Goal of the exercise> Write only the number of lines in the entries below that contain the word "solid".

-------- Source material --------

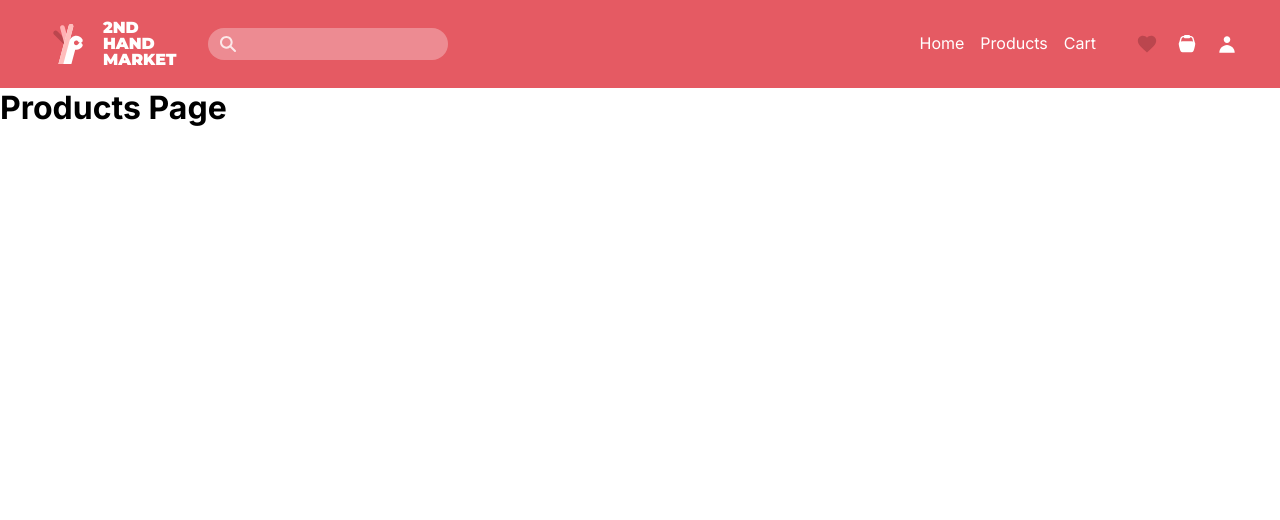
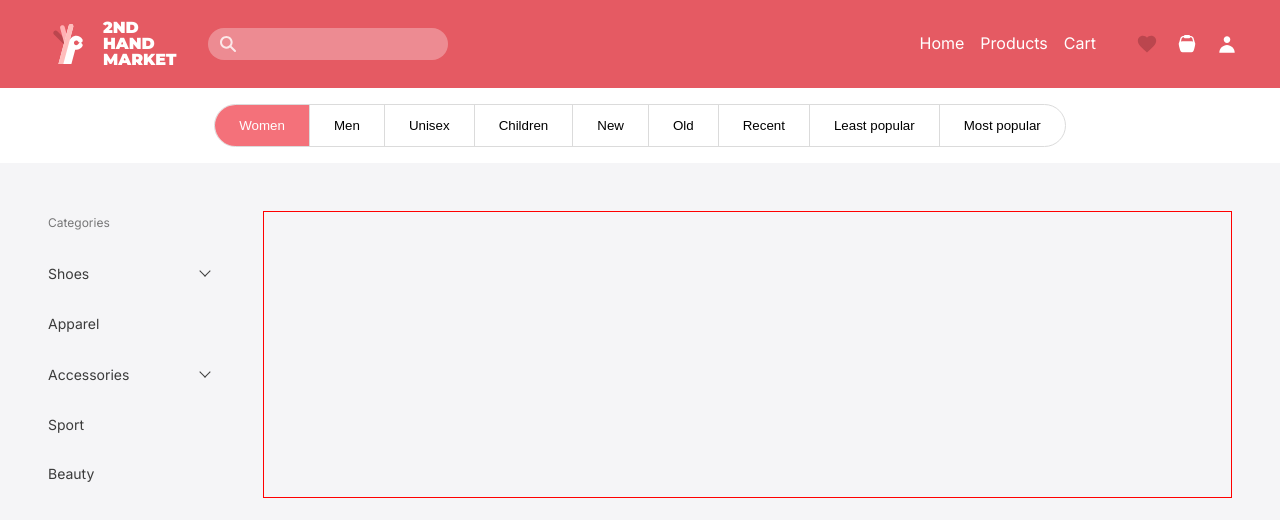
Before and after one commit to sentinel1230/react-js-practice-project, a React app: page /products in a window 1280 px wide. Shown: the top 520 px of the page. Built offline with nearby package versions, Linux system fonts and the light colour scheme.

Commit message:
feat: add products page initial version(sidebar and category selector components)

```diff
--- a/src/App.css
+++ b/src/App.css
@@ -10,11 +10,12 @@
 }
 
 *:focus {
-  outline: none;
+    outline: none;
 }
 
 body {
     font-family: 'Inter', sans-serif;
+    background-color: #F5F5F7;
 }
 
 a {
--- a/src/pages/cart/Cart.jsx
+++ b/src/pages/cart/Cart.jsx
@@ -1,7 +1,9 @@
+import styles from "./Cart.module.css";
+
 export default function Cart() {
-    return(
-        <div style={{ background: "red" }}>
-            <h1>Cart Page</h1>
+    return (
+        <div className={styles.main}>
+
         </div>
     )
 }
--- a/src/pages/products/Products.jsx
+++ b/src/pages/products/Products.jsx
@@ -1,7 +1,23 @@
+import styles from "./Products.module.css";
+
+import CategorySelector from "./components/categorySelector/CategorySelector";
+import SideBar from "./components/sideBar/SideBar";
+
 export default function Products() {
-    return(
-        <div>
-            <h1>Products Page</h1>
+    return (
+        <div className={styles.main}>
+            <div className={styles.topBar}>
+                <CategorySelector />
+            </div>
+
+            <div className={styles.contentLayout}>
+                <div className={styles.sideBar}>
+                    <SideBar />
+                </div>
+                <div className={styles.mainContent}>
+
+                </div>
+            </div>
         </div>
     )
 }
--- /dev/null
+++ b/src/pages/products/Products.module.css
@@ -0,0 +1,31 @@
+.main {
+    display: flex;
+    flex-direction: column;
+}
+
+.topBar {
+    display: flex;
+    justify-content: center;
+
+    background-color: #FFFFFF;
+    padding: 16px 24px;
+}
+
+.contentLayout {
+    display: flex;
+    flex-direction: row;
+    gap: 48px;
+
+    padding: 48px 48px 0 48px;
+}
+
+.sideBar {
+    width: 204px;
+    min-height: 100px;
+}
+
+.mainContent {
+    width: 100%;
+    min-height: 100px;
+    border: 1px solid red;
+}
--- /dev/null
+++ b/src/pages/products/components/categorySelector/CategorySelector.jsx
@@ -0,0 +1,22 @@
+import { useState } from "react";
+import styles from "./CategorySelector.module.css";
+
+export default function CategorySelector() {
+    const categories = ["Women", "Men", "Unisex", "Children", "New", "Old", "Recent", "Least popular", "Most popular"]
+
+    const [activeCat, setActiveCat] = useState(categories[0])
+
+    return (
+        <div className={styles.main}>
+            {categories.map((category) => (
+                <button
+                    key={category}
+                    className={`${styles.tab} ${activeCat === category ? styles.activeTab : ""}`}
+                    onClick={() => setActiveCat(category)}
+                >
+                    {category}
+                </button>
+            ))}
+        </div>
+    )
+}
--- /dev/null
+++ b/src/pages/products/components/categorySelector/CategorySelector.module.css
@@ -0,0 +1,37 @@
+.main {
+    display: flex;
+    flex-direction: row;
+    border: 1px solid #DBDBDB;
+    border-radius: 40px;
+    width: max-content;
+    overflow: hidden;
+
+    background-color: #FFFFFF;
+}
+
+.tab {
+    padding: 13px 24px;
+    border: none;
+    border-right: 1px solid #DBDBDB;
+    background: transparent;
+    cursor: pointer;
+
+    transition: all 0.2s ease;
+}
+
+.tab:last-child {
+    border-right: none;
+}
+
+.tab:hover {
+    background-color: #F5F5F7;
+}
+
+.activeTab {
+    background-color: #F4717A;
+    color: #FFFFFF;
+}
+
+.activeTab:hover {
+    background-color: #F4717A;
+}
--- /dev/null
+++ b/src/pages/products/components/sideBar/SideBar.jsx
@@ -0,0 +1,84 @@
+import { useState } from "react";
+import styles from "./SideBar.module.css";
+
+export default function SideBar() {
+    const categories = [
+        {
+            name: "Shoes",
+            items: [
+                { name: "Leather shoes" }
+            ]
+        },
+        {
+            name: "Apparel",
+            items: []
+        },
+        {
+            name: "Accessories",
+            items: [
+                {
+                    name: "Belts",
+                    items: [
+                        { name: "Leather belts" },
+                        { name: "Cotton belts" }
+                    ]
+                },
+                {
+                    name: "Another accessories",
+                    items: [
+                        { name: "Another kind of accessory" }
+                    ]
+                }
+            ]
+        },
+        {
+            name: "Sport",
+            items: []
+        },
+        {
+            name: "Beauty",
+            items: []
+        }
+    ];
+
+    const [activeCat, setActiveCat] = useState("")
+    const [activeSubCat, setActiveSubCat] = useState("")
+
+    const toggle = (categoryName) => {
+        setActiveCat(activeCat === categoryName ? "" : categoryName)
+        setActiveSubCat("")
+    }
+
+    const subToggle = (e, categoryName) => {
+        e.stopPropagation()
+        setActiveSubCat(activeSubCat === categoryName ? "" : categoryName)
+    }
+
+    return (
+        <div className={styles.main}>
+            <div className={styles.titleWrapper}>
+                <span>Categories</span>
+            </div>
+
+            <div className={styles.mainContent}>
+                {categories.map((category) => (
+                    <div className={styles.categoryBlock}>
+                        <div
+                            key={category.name} className={`${styles.tab} ${activeCat === category.name ? styles.active : ""}`}
+                            onClick={() => toggle(category.name)}
+                        >
+                            <div className={styles.tabWrapper}>
+                                <div className={styles.tabTitle}>{category.name}</div>
+                                {category.items.length > 0 && (
+                                    <div className={styles.arrow}>
+                                        <span></span>
+                                    </div>
+                                )}
+                            </div>
+                        </div>
+                    </div>
+                ))}
+            </div>
+        </div>
+    )
+}
--- /dev/null
+++ b/src/pages/products/components/sideBar/SideBar.module.css
@@ -0,0 +1,74 @@
+.main {
+    display: flex;
+    flex-direction: column;
+
+    gap: 16px;
+}
+
+.titleWrapper {}
+
+.titleWrapper span {
+    font-size: 12px;
+    color: #777778;
+}
+
+.mainContent {
+    display: flex;
+    flex-direction: column;
+}
+
+.tab {
+    padding: 16px 0 16px;
+    text-align: left;
+    border: none;
+    border-bottom: 1px solid #DDDDDE;
+    background-color: transparent;
+    cursor: pointer;
+
+    font-size: 14px;
+    color: #3B3B3B;
+}
+
+.tab:last-child {
+    border-bottom: none;
+}
+
+.tab:hover {
+    background-color: #edebeb;
+}
+
+.active,
+.active:hover {
+    background-color: #e3e3e6;
+}
+
+.tabWrapper {
+    display: flex;
+    align-items: center;
+    flex-direction: row;
+    justify-content: space-between;
+    width: 100%;
+}
+
+.arrow {
+    display: flex;
+    justify-content: center;
+    align-items: center;
+
+    width: 20px;
+    height: 20px;
+}
+
+.arrow span {
+    width: 8px;
+    height: 8px;
+    border-bottom: 1px solid #3D3D3D;
+    border-right: 1px solid #3D3D3D;
+    transform: rotate(45deg);
+    margin-top: -4px;
+}
+
+.active .arrow span {
+    transform: rotate(-135deg);
+    margin-top: 4px;
+}
```
Also changed, not shown: src/pages/cart/Cart.module.css (added).
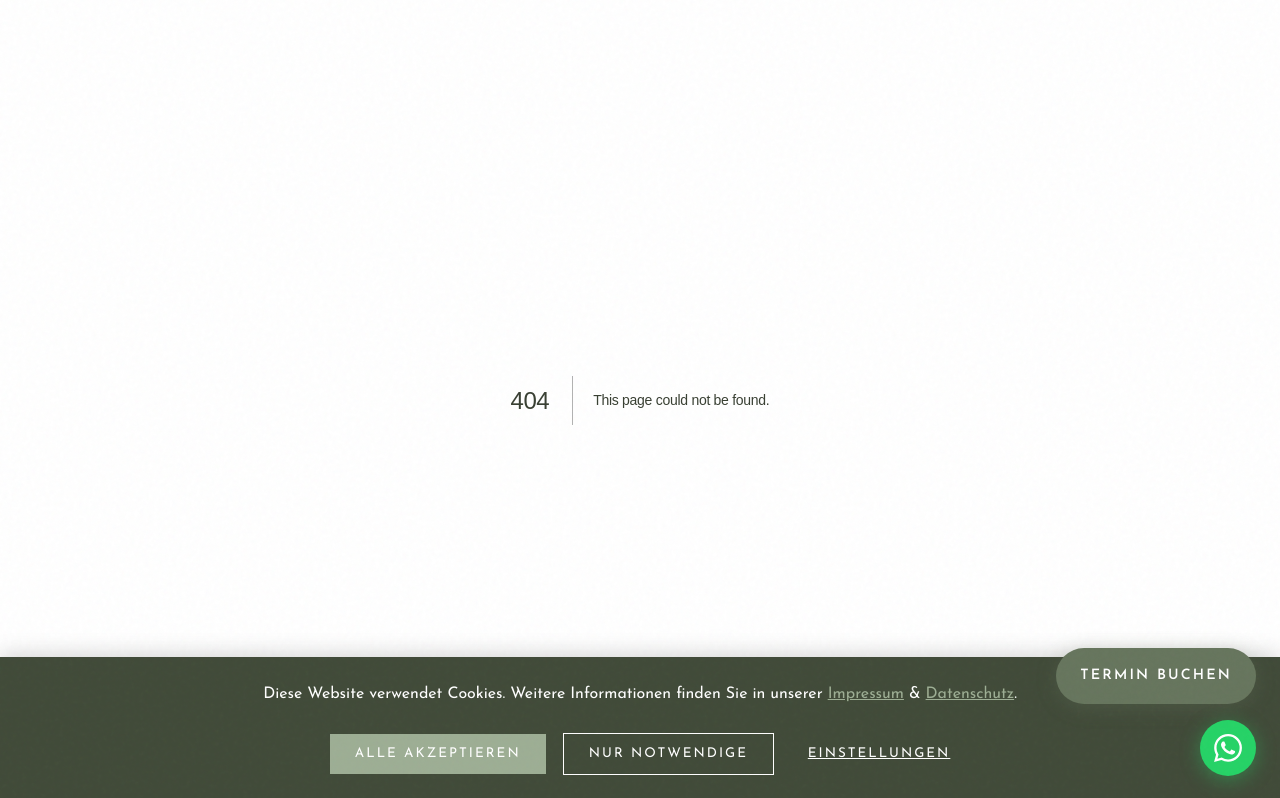
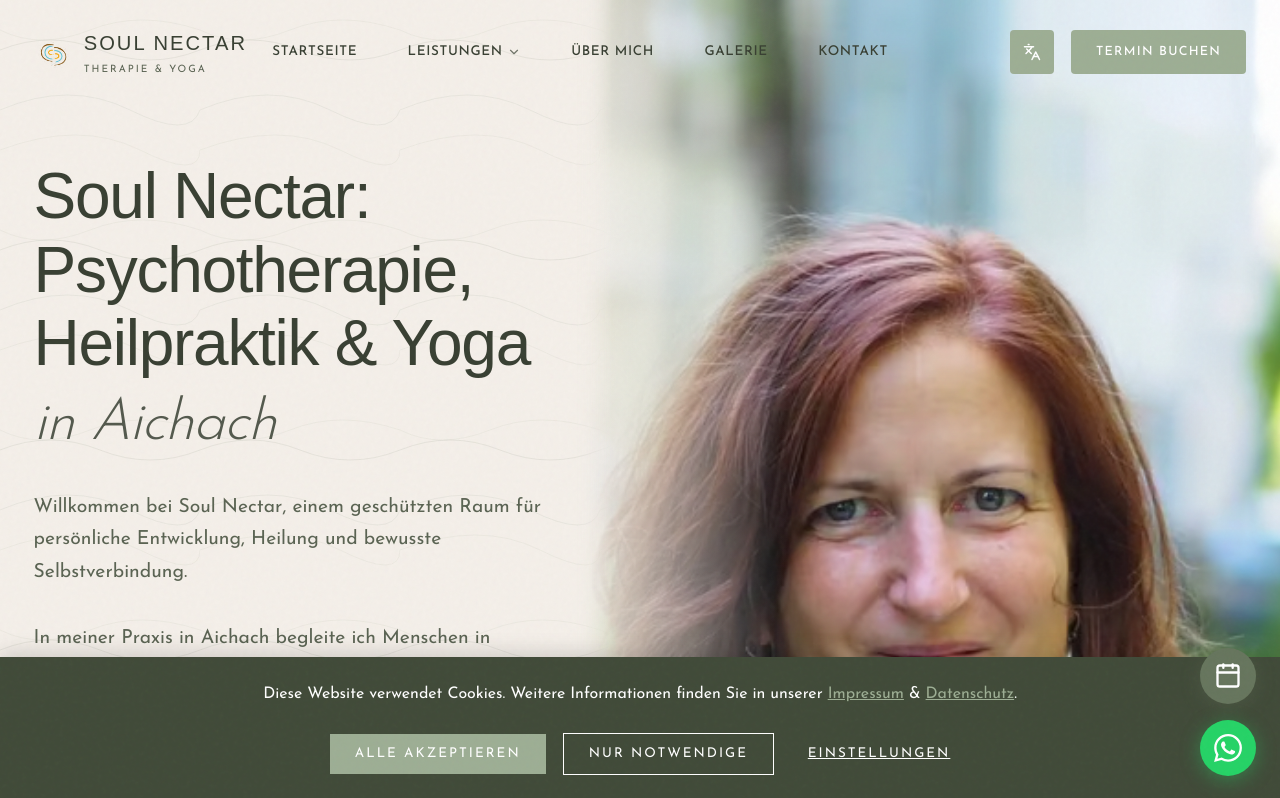
Before and after one commit to atharxv/Soul-Nectar, a Next.js app: page /2 in a window 1280 px wide. Before the commit this address had no page. Shown: the top 798 px of the page. Built offline with nearby package versions, Linux system fonts and the light colour scheme; a web font is replaced by a local one.

Commit message:
feat: duplicate homepage variant and sticky booking calendar icon update

```diff
--- /dev/null
+++ b/src/app/2/page.js
@@ -0,0 +1,35 @@
+import Navbar from "@/components/Navbar";
+import HeroSection from "@/components/HeroSection";
+import PracticeGallery from "@/components/PracticeGallery";
+import AboutSection from "@/components/AboutSection";
+import ServicesOverview from "@/components/ServicesOverview";
+import Location from "@/components/Location";
+import ContactFooter from "@/components/ContactFooter";
+
+export const metadata = {
+  title: "Soul Nectar | Heilpraktikerin für Psychotherapie & Yoga Aichach",
+  description: "Nicole-Marina Hötzel — Heilpraktikerin für Psychotherapie, Traumatherapie und Yoga in Aichach.",
+  alternates: { canonical: "https://www.soulnectar.de/2" }
+};
+
+export default function HomeVariant2() {
+  return (
+    <>
+      <Navbar />
+      <main id="main-content">
+        <HeroSection
+          heroImage="/founder.png"
+          heroImageMode="img"
+          heroImagePosition="center 15%"
+          gradientStart="5%"
+          gradientEnd="30%"
+        />
+        <PracticeGallery />
+        <AboutSection />
+        <ServicesOverview />
+        <Location />
+      </main>
+      <ContactFooter />
+    </>
+  );
+}
--- a/src/components/HeroSection.js
+++ b/src/components/HeroSection.js
@@ -3,7 +3,13 @@ import FadeIn from "./FadeIn";
 import { useLanguage } from "@/context/LanguageContext";
 import { TopographicBackground, BotanicalIllustration } from "./DecorativePatterns";
 
-export default function HeroSection() {
+export default function HeroSection({
+  heroImage = "/hero-homepage.jpg",
+  heroImagePosition = "center",
+  heroImageMode = "bg",
+  gradientStart = "15%",
+  gradientEnd = "50%"
+}) {
   const { t } = useLanguage();
   return (
     <section className="hero-section" style={{
@@ -77,26 +83,42 @@ export default function HeroSection() {
         width: "55%",
         height: "100%",
         zIndex: 0,
-        maskImage: "linear-gradient(to right, transparent, black 15%)",
-        WebkitMaskImage: "linear-gradient(to right, transparent, black 15%)"
+        maskImage: `linear-gradient(to right, transparent, black ${gradientStart})`,
+        WebkitMaskImage: `linear-gradient(to right, transparent, black ${gradientStart})`
       }}>
+        {heroImageMode === "img" ? (
+          <img
+            src={heroImage}
+            alt=""
+            style={{
+              position: "absolute",
+              top: 0,
+              left: 0,
+              width: "100%",
+              height: "100%",
+              objectFit: "cover",
+              objectPosition: heroImagePosition
+            }}
+          />
+        ) : (
           <div style={{
             position: "absolute",
             top: 0,
             left: 0,
             width: "100%",
             height: "100%",
-          backgroundImage: "url('/hero-homepage.jpg')",
+            backgroundImage: `url('${heroImage}')`,
             backgroundSize: "cover",
-          backgroundPosition: "center",
+            backgroundPosition: heroImagePosition,
           }} />
+        )}
         <div style={{
           position: "absolute",
           top: 0,
           left: 0,
           width: "100%",
           height: "100%",
-          background: "linear-gradient(90deg, var(--bg-color) 0%, rgba(244, 239, 233, 0.8) 15%, rgba(244, 239, 233, 0) 50%)",
+          background: `linear-gradient(90deg, var(--bg-color) 0%, rgba(244, 239, 233, 0.8) ${gradientStart}, rgba(244, 239, 233, 0) ${gradientEnd})`,
         }} />
       </div>
     </section>
--- a/src/components/StickyWhatsApp.js
+++ b/src/components/StickyWhatsApp.js
@@ -1,6 +1,7 @@
 "use client";
 
 import { motion } from "framer-motion";
+import { Calendar } from "lucide-react";
 
 export default function StickyWhatsApp() {
   return (
@@ -20,20 +21,6 @@ export default function StickyWhatsApp() {
         .sticky-buttons-container > * {
           pointer-events: auto;
         }
-        .booking-text-desktop {
-          display: inline;
-        }
-        .booking-text-mobile {
-          display: none;
-        }
-        @media (max-width: 767px) {
-          .booking-text-desktop {
-            display: none;
-          }
-          .booking-text-mobile {
-            display: inline;
-          }
-        }
       `}</style>
 
       <div className="sticky-buttons-container">
@@ -46,16 +33,12 @@ export default function StickyWhatsApp() {
           whileHover={{ scale: 1.05 }}
           whileTap={{ scale: 0.95 }}
           style={{
+            width: "56px",
             height: "56px",
-            padding: "0 24px",
-            borderRadius: "999px",
+            padding: 0,
+            borderRadius: "50%",
             backgroundColor: "var(--accent-olive-dark)",
             color: "var(--white)",
-            fontFamily: "var(--font-josefin)",
-            textTransform: "uppercase",
-            letterSpacing: "0.15em",
-            fontSize: "0.85rem",
-            fontWeight: 600,
             display: "flex",
             alignItems: "center",
             justifyContent: "center",
@@ -64,8 +47,7 @@ export default function StickyWhatsApp() {
             flexShrink: 0,
           }}
         >
-          <span className="booking-text-desktop">Termin buchen</span>
-          <span className="booking-text-mobile">Termin</span>
+          <Calendar size={28} />
         </motion.a>
 
         {/* Sticky WhatsApp button */}
```
Lines whose indentation alone changed are shown as unchanged.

--------

Exercise result> 6